Monday, April 21, 2008

A bank-breaking 'dream' apartment

Each time I set foot into my dingy, dusty single in Patton Hall, I take solace in the idea that come October, I will be living in a fabulous Boston flat. It’s not that I haven’t enjoyed Princeton’s dorm room system. I arrived in the fall of 2004 to a suite of seven other giggling girls. I am happy to say that I am still friends with all of them, in part because we have been cooped up on campus over the past four years. A large part of the cohesion of Princeton’s social scene comes from the fact that most of its students live on campus – unless they are forced off by alcohol violations. It is easy to study or hang out in a friend’s room late at night because we don’t have to worry about walking home on the streets of Philadelphia, like the students at Penn.

By senior year, I have come to realize that enough is enough. I want to live like a normal human being, have a kitchen, and maybe a little window box where I can grow basil and a medley of herbs that I will soon learn to cook with. I want to have a nice, queen size bed and invest in furniture that I can keep for years to come.

One key fact that I often forget is the expensive and tiresome process of finding a dream apartment. A New York Times story on Sunday laid out a ‘how-to’ guide of finding an apartment in the ‘City’. A shocking part of the article was an outline of average costs: a one-bedroom apartment in Village is about $3,100 a month, while the average studio is about $2,200. Having a doorman jacks up the price of a one-bedroom up to $3,500.

Even more preposterous, it that landlords expect tenants to earn at least 40 times the monthly rent. That means that to snag a $3,100 one-bedroom bachelor pad, a graduating senior would need to make $124,000 in annual salary. Landlords allow recent graduates to co-sign with a ‘guarantor’, ie: mom and pops. But that guarantor must present proof of a good credit rating, including bank stubs, tax returns and other private records that a parent might not want to fax over.

The article really hit home the idea that Princeton students are living in a vicious circle. No matter how much we try to break free of the well-trod paths to consulting and investment banking, we live in a world of financial constraints that necessitate a great salary if we aim to be independent professionals. Or, at least, independent professionals living in New York or Boston. Maybe it’s time to expand our horizons.

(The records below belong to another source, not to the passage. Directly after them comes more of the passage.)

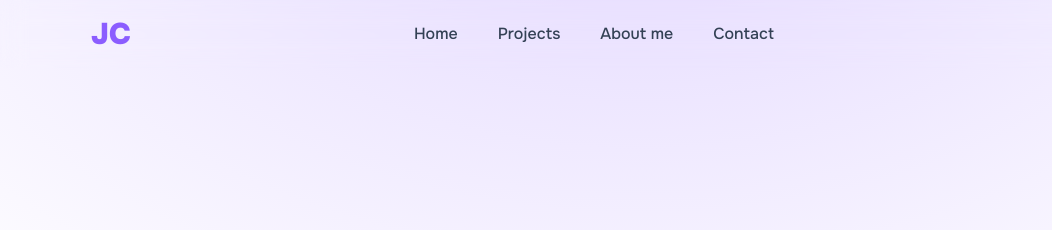
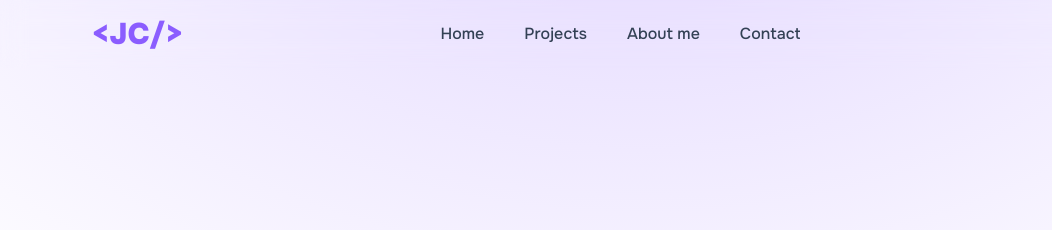
Before and after one commit to FrankiNarvaez/my-page-astro, an Astro site: page / in a window 1280 px wide. Shown: the top 230 px of the page, 0-1052 px from the left. Built offline with nearby package versions, Linux system fonts and the light colour scheme; Astro itself is replaced by a stand-in of ours; no server answers.

Commit message:
feature: added icon

```diff
--- a/src/components/Navbar.astro
+++ b/src/components/Navbar.astro
@@ -5,7 +5,7 @@
 <header class="backdrop-blur-md fixed w-full z-30 top-0 left-0">
   <nav class="container px-2 lg:max-w-[1114px] flex flex-wrap items-center justify-between mx-auto py-4 ">
     <a class="flex text-main-color gap-2 items-center self-center text-3xl font-black whitespace-nowrap" href="/">
-      JC
+      &lt;JC/&gt;
     </a>
     <div class="md:order-2">
       <ul class="hidden md:flex gap-8 md:items-center">
--- a/src/layouts/Layout.astro
+++ b/src/layouts/Layout.astro
@@ -15,7 +15,7 @@
 		<meta charset="UTF-8" />
 		<meta name="description" content="Astro description" />
 		<meta name="viewport" content="width=device-width" />
-		<link rel="icon" type="image/svg+xml" href="/favicon.svg" />
+    <link rel="icon" type="image/png" href="/icon.png" />
 		<meta name="generator" content={Astro.generator} />
 		<title>{title}</title>
 		<link rel="preconnect" href="https://fonts.googleapis.com">
```
Also changed, not shown: public/icon.png (added).
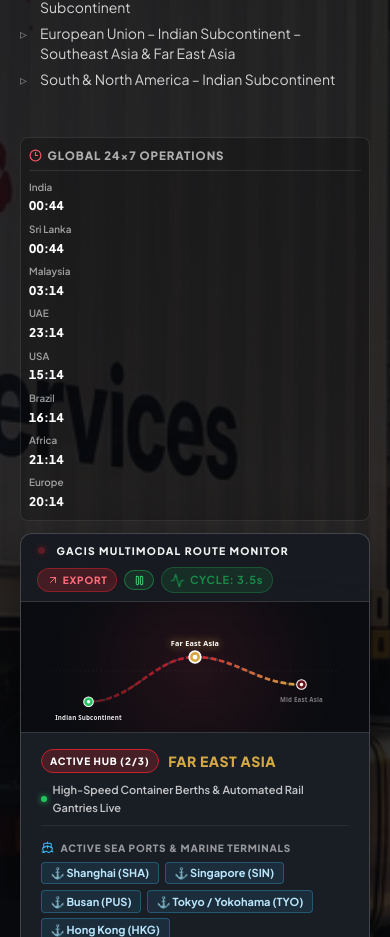
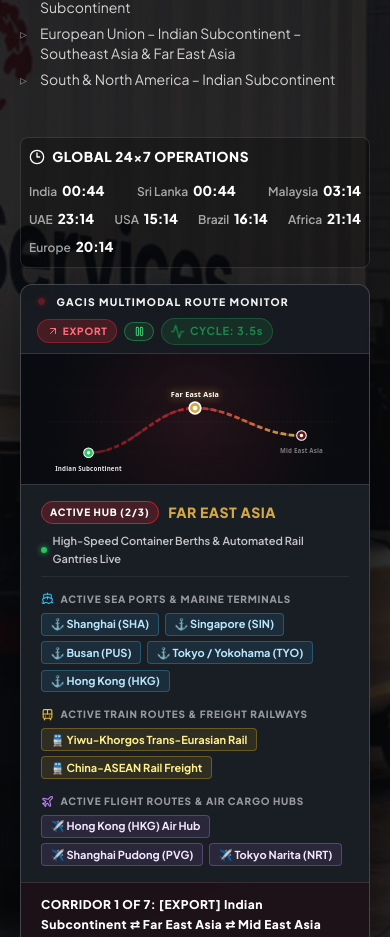
Before and after one commit to ahanas2004/gacis, a React (Vite) app: page / in a window 390 px wide. Shown: the part 1039-1976 px from the top of the page. Built offline with nearby package versions, Linux system fonts and the light colour scheme.

Commit message:
feat: implement new world clock layout with GLOBAL 24×7 OPERATIONS title, flexbox layout, full-width responsive design

```diff
--- a/src/components/Home/Hero.css
+++ b/src/components/Home/Hero.css
@@ -385,75 +385,75 @@
   display: flex;
   align-items: center;
   flex-wrap: wrap;
-  gap: 0.5rem;
-  width: fit-content;
+  gap: 0.65rem;
+  width: 100%;
   max-width: 100%;
   margin: 0 0 1rem;
-  padding: 0.35rem 0.55rem;
-  border: 1px solid rgba(255, 255, 255, 0.1);
+  padding: 0.45rem 0.65rem;
+  box-sizing: border-box;
+  border: 1px solid rgba(255, 255, 255, 0.12);
   border-radius: 8px;
-  background: rgba(0, 0, 0, 0.22);
+  background: rgba(0, 0, 0, 0.28);
   backdrop-filter: blur(10px);
 }
 
-.hero-time-label {
+/* Compact GLOBAL + 24×7 heading */
+.hero-world-time .hero-time-title {
   display: inline-flex;
   align-items: center;
-  gap: 0.35rem;
-  color: rgba(255, 255, 255, 0.65);
-  font-size: 0.72rem;
+  gap: 0.45rem;
+  flex: 0 0 auto;
+  white-space: nowrap;
+  margin: 0;
+}
+
+/* Clock icon */
+.hero-world-time .hero-time-title svg {
+  width: 16px;
+  height: 16px;
+  flex: 0 0 auto;
+}
+
+/* GLOBAL 24×7 OPERATIONS */
+.hero-world-time .hero-time-title strong {
+  display: inline;
+  font-size: 0.85rem;
   font-weight: 800;
-  letter-spacing: 0.08em;
-  text-transform: uppercase;
+  letter-spacing: 0.04em;
   white-space: nowrap;
 }
 
-.hero-time-label svg { color: #ff5965; }
-
-.hero-time-list {
-  display: grid;
-  grid-template-columns: repeat(4, minmax(0, 1fr));
-  gap: 0.3rem 0.6rem;
+/* Time locations */
+.hero-world-time .hero-time-zones {
+  display: flex;
   align-items: center;
+  flex-wrap: wrap;
+  gap: 0.35rem 1rem;
+  flex: 1 1 auto;
+  min-width: 0;
 }
 
-.hero-time-item {
-  display: flex;
-  align-items: center;
+/* Individual location */
+.hero-world-time .hero-time-zone {
+  display: inline-flex;
+  align-items: baseline;
   gap: 0.3rem;
   white-space: nowrap;
+  margin: 0;
 }
 
-.hero-time-location {
-  color: rgba(255, 255, 255, 0.58);
-  font-size: 0.72rem;
+/* Country */
+.hero-world-time .hero-time-zone span {
+  font-size: 0.75rem;
   font-weight: 600;
+  color: rgba(255, 255, 255, 0.62);
 }
 
-.hero-time-value {
-  color: #ffffff;
-  font-size: 0.82rem;
+/* Time */
+.hero-world-time .hero-time-zone strong {
+  font-size: 0.85rem;
   font-weight: 800;
-  font-variant-numeric: tabular-nums;
-  letter-spacing: 0.02em;
-}
-
-@media (max-width: 1024px) {
-  .hero-time-list {
-    grid-template-columns: repeat(4, minmax(0, 1fr));
-  }
-}
-
-@media (max-width: 768px) {
-  .hero-time-list {
-    grid-template-columns: repeat(2, minmax(0, 1fr));
-  }
-}
-
-@media (max-width: 480px) {
-  .hero-time-list {
-    grid-template-columns: 1fr;
-  }
+  color: #fff;
 }
 
 @media (max-width: 640px) {
@@ -463,17 +463,9 @@
   .hero-brand-services { font-size: 0.62rem; letter-spacing: 0.17em; }
   .hero-route-heading .hero-corridor-tag { letter-spacing: 0.07em; }
 
-  .hero-world-time { width: 100%; padding: 0.5rem; }
-  .hero-time-label {
-    width: 100%;
-    padding: 0 0 0.3rem;
-    border-right: 0;
-    border-bottom: 1px solid rgba(255, 255, 255, 0.1);
-  }
-  .hero-time-list { grid-template-columns: 1fr; gap: 0.3rem; }
-  .hero-time-item { flex-direction: column; align-items: flex-start; gap: 0.08rem; }
-  .hero-time-location { font-size: 0.62rem; }
-  .hero-time-value { font-size: 0.75rem; }
+  .hero-world-time { width: 100%; padding: 0.5rem; gap: 0.5rem; }
+  .hero-world-time .hero-time-title { flex: 1 1 100%; margin-bottom: 0.25rem; }
+  .hero-world-time .hero-time-zones { flex: 1 1 100%; justify-content: space-between; gap: 0.35rem 0.75rem; }
 }
 
 /* Refined final hero hierarchy */
--- a/src/components/Home/Hero.jsx
+++ b/src/components/Home/Hero.jsx
@@ -137,16 +137,16 @@
           </div>
 
           <div className="hero-visual-column reveal-right delay-200">
-            <div className="hero-world-time hero-world-time--monitor" aria-label="Current regional times">
-              <div className="hero-time-label">
-                <Clock3 size={13} />
-                <span>Global 24×7 Operations</span>
+            <div className="hero-world-time" aria-label="Current regional times">
+              <div className="hero-time-title">
+                <Clock3 size={16} />
+                <strong>GLOBAL 24×7 OPERATIONS</strong>
               </div>
-              <div className="hero-time-list">
+              <div className="hero-time-zones">
                 {timeZones.map(({ label }) => (
-                  <div className="hero-time-item" key={label}>
-                    <span className="hero-time-location">{label}</span>
-                    <span className="hero-time-value">{times[label] || '--:--'}</span>
+                  <div className="hero-time-zone" key={label}>
+                    <span>{label}</span>
+                    <strong>{times[label] || '--:--'}</strong>
                   </div>
                 ))}
               </div>
```
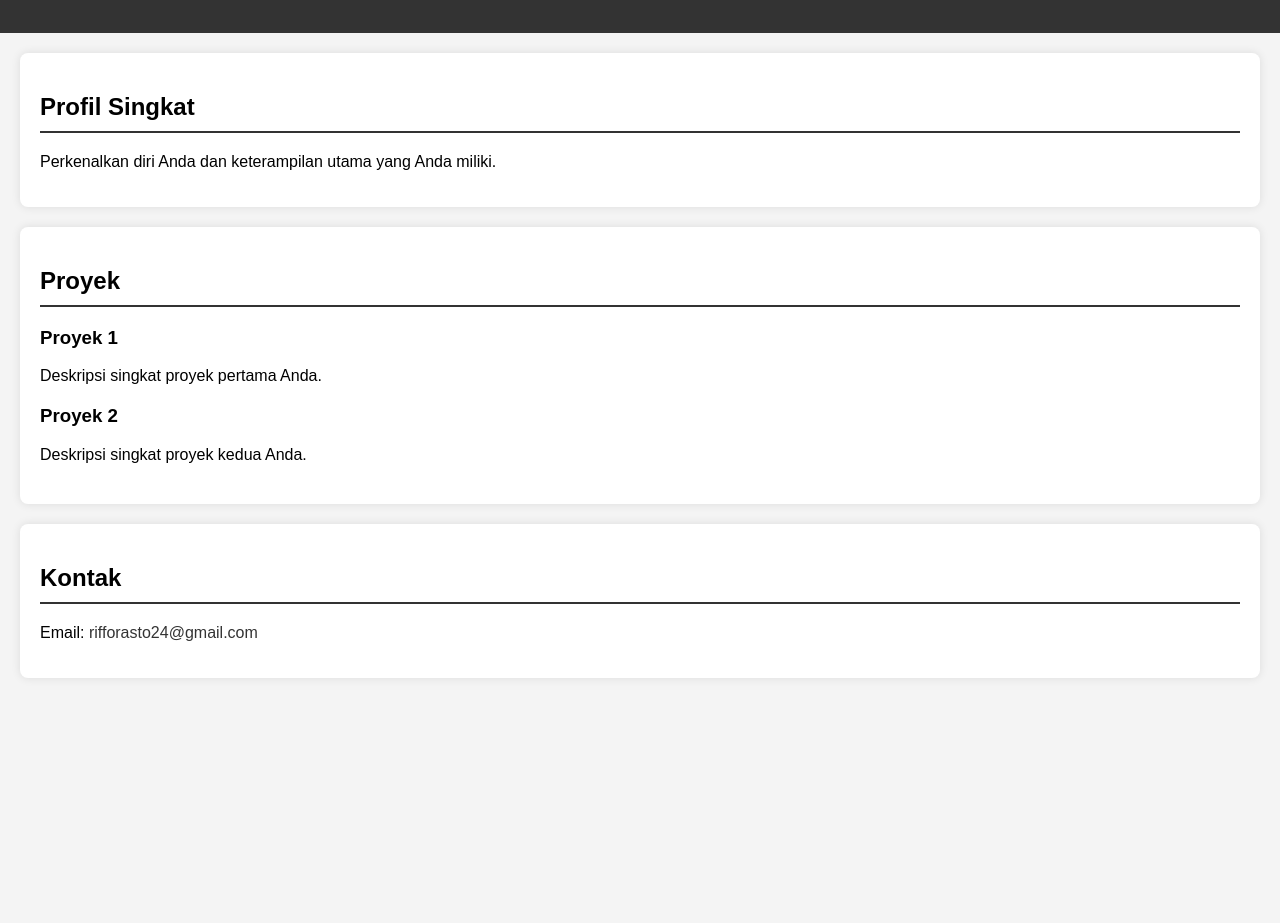
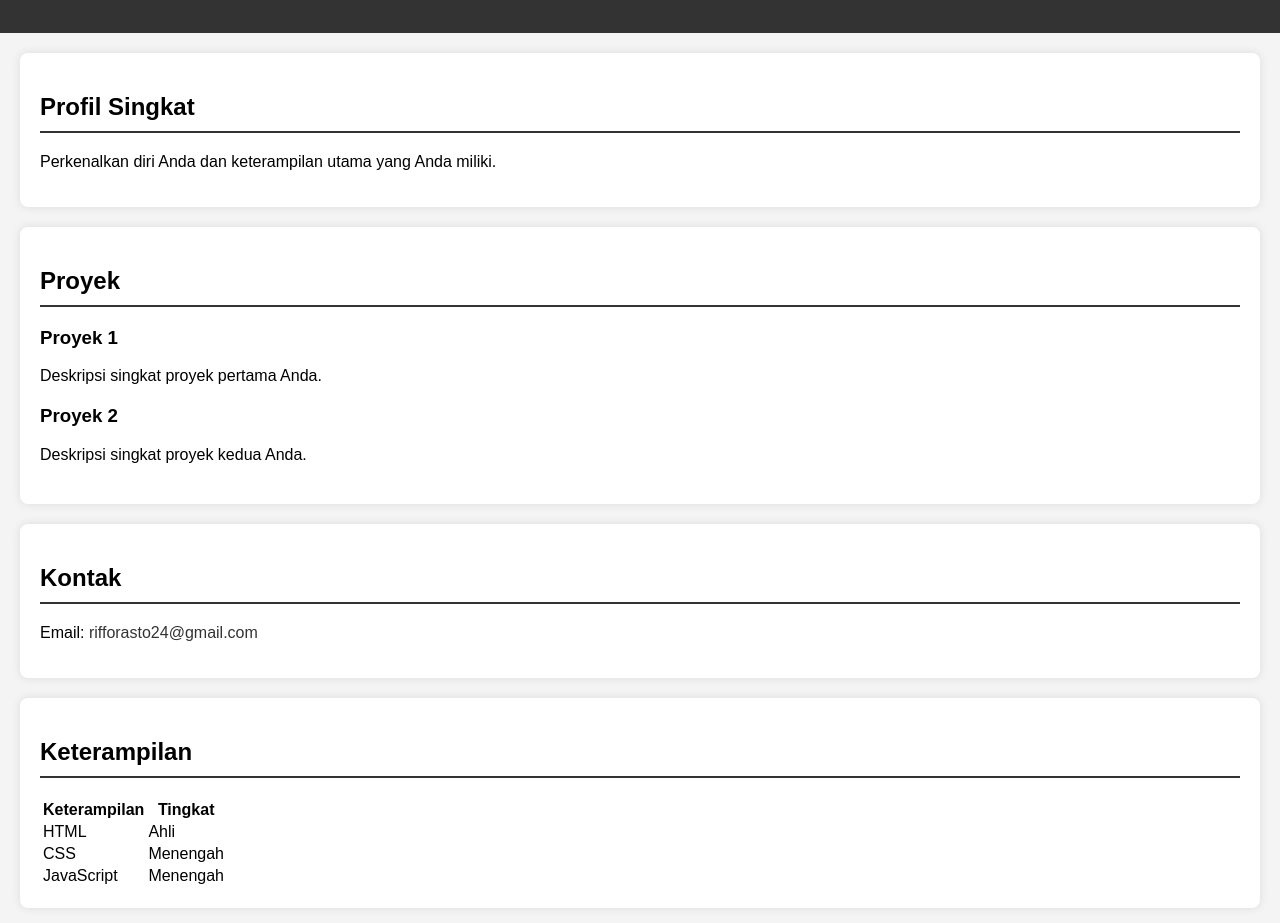
Before and after one commit to riffo-rasto/riffo-rasto.github.io, a plain HTML site: page index.html in a window 1280 px wide. Shown: the part 121-1044 px from the top of the page. Before the commit the page ends 819 px from the top, so only its background shows below. Drawn offline with Linux system fonts and the light colour scheme.

Commit message:
Menambahkan tabel skill pada index.html

```diff
--- a/index.html
+++ b/index.html
@@ -35,5 +35,29 @@
         <p>Email: <a href="mailto:rifforasto24@gmail.com">rifforasto24@gmail.com</a></p>
         <!-- Tambahkan informasi kontak lainnya jika diperlukan -->
     </section>
+
+    <section id="skills">
+        <h2>Keterampilan</h2>
+        <table>
+            <tr>
+                <th>Keterampilan</th>
+                <th>Tingkat</th>
+            </tr>
+            <tr>
+                <td>HTML</td>
+                <td>Ahli</td>
+            </tr>
+            <tr>
+                <td>CSS</td>
+                <td>Menengah</td>
+            </tr>
+            <tr>
+                <td>JavaScript</td>
+                <td>Menengah</td>
+            </tr>
+            <!-- Tambahkan lebih banyak keterampilan sesuai kebutuhan -->
+        </table>
+    </section>
+
 </body>
 </html>
```
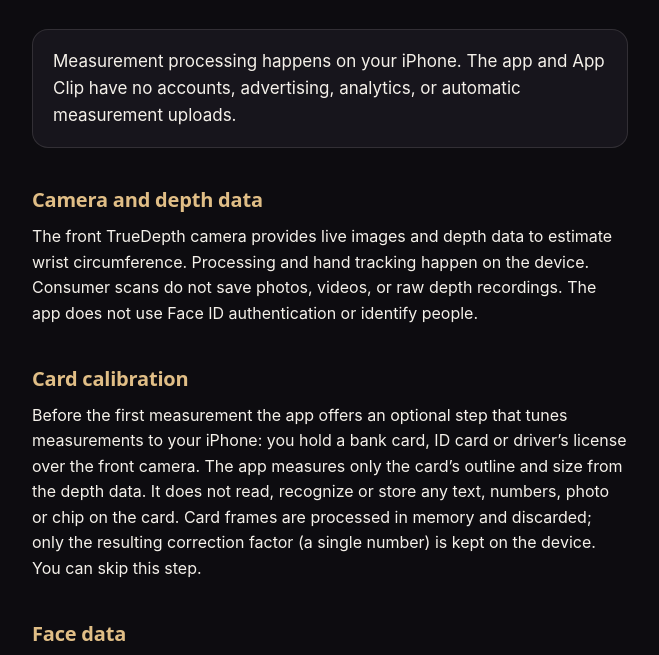
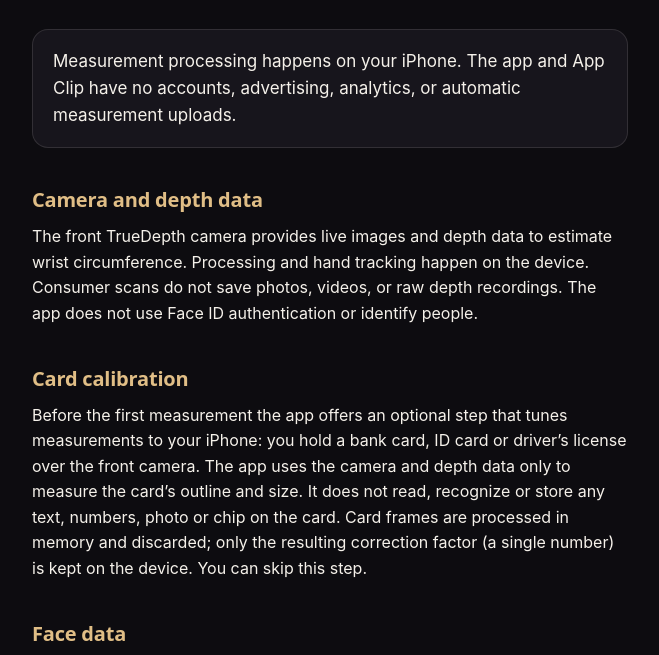
Before and after one commit to aoem22/wrist-size, a plain HTML site: page privacy.html in a window 1280 px wide. Shown: the part 129-784 px from the top of the page, without its empty margins (310-969 px from the left). Drawn offline with Linux system fonts and the light colour scheme.

Commit message:
Privacy: card step wording
Co-Authored-By: Claude Opus 5.5 <noreply@anthropic.com>

```diff
--- a/privacy.html
+++ b/privacy.html
@@ -67,7 +67,7 @@
   <h2>Camera and depth data</h2>
   <p>The front TrueDepth camera provides live images and depth data to estimate wrist circumference. Processing and hand tracking happen on the device. Consumer scans do not save photos, videos, or raw depth recordings. The app does not use Face ID authentication or identify people.</p>
   <h2>Card calibration</h2>
-  <p>Before the first measurement the app offers an optional step that tunes measurements to your iPhone: you hold a bank card, ID card or driver’s license over the front camera. The app measures only the card’s outline and size from the depth data. It does not read, recognize or store any text, numbers, photo or chip on the card. Card frames are processed in memory and discarded; only the resulting correction factor (a single number) is kept on the device. You can skip this step.</p>
+  <p>Before the first measurement the app offers an optional step that tunes measurements to your iPhone: you hold a bank card, ID card or driver’s license over the front camera. The app uses the camera and depth data only to measure the card’s outline and size. It does not read, recognize or store any text, numbers, photo or chip on the card. Card frames are processed in memory and discarded; only the resulting correction factor (a single number) is kept on the device. You can skip this step.</p>
   <h2>Face data</h2>
   <p>The app does not collect face data. It does not detect, analyze, identify, or map faces, does not create facial geometry, and does not use Face ID, face tracking, or facial recognition. The camera is aimed at your hand and wrist, and the app looks only for a hand. Camera frames and depth maps are processed in memory during a scan and then discarded. They are not saved, uploaded, or shared with anyone, including third parties.</p>
   <h2>Local storage</h2>
```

For the full New York Times article, see


Anonymous said...

As an alum married to another alum, both of whom work in finance, I can tell you that this article is full of shit.

If you want a beautiful doorman apartment in a great location, and want a broker to find it for you, it will cost you whatever ridiculous amount of money this article states. If you are willing to live a little further away, go without the doorman, do a little legwork, or make other minor compromises, you can easily find a 2-person apartment for less than 2200.

Anonymous said...

By this reasoning, would an article about how expensive caviar is in midtown be "full of sXXt" for not mentioning that fresh chicken eggs can be had for pennies from a farmer's market in Greenpoint?

I don't think you can call a price "ridiculous" just because you don't want to pay for things like location and a doorman. Instead, you should thank your lucky stars that you can stand minor compromises and legwork.

The article is accurate for what it claims to give prices for.

Anonymous said...

The post is disingenuous at best and more likely representative of the worst attitudes of entitlement. Yes nice apartments in NYC can be very expensive. So what? No one is entitled to them. If you care so much about your material circumstances, become an investment banker. If you don't, then deal with the fact that you won't be able to afford all the great stuff that wealthy professionals can. The poster is fortunate to have the opportunity to make that choice at all, and shouldn't complain because she can't have her cake and eat it too.

Boggled '06 said...

As always, the average Princeton student's sense of entitlement boggles my mind. Maybe they should add this to ECO100 (which I'm told 80% of all Princeton students take): you can't expect someone to hand your dreams to you on a silver platter.

Can't afford that apartment now? Get a job, live in the 'burbs for a while (commuting into the city if need be), and when you can afford to do so, move to the City.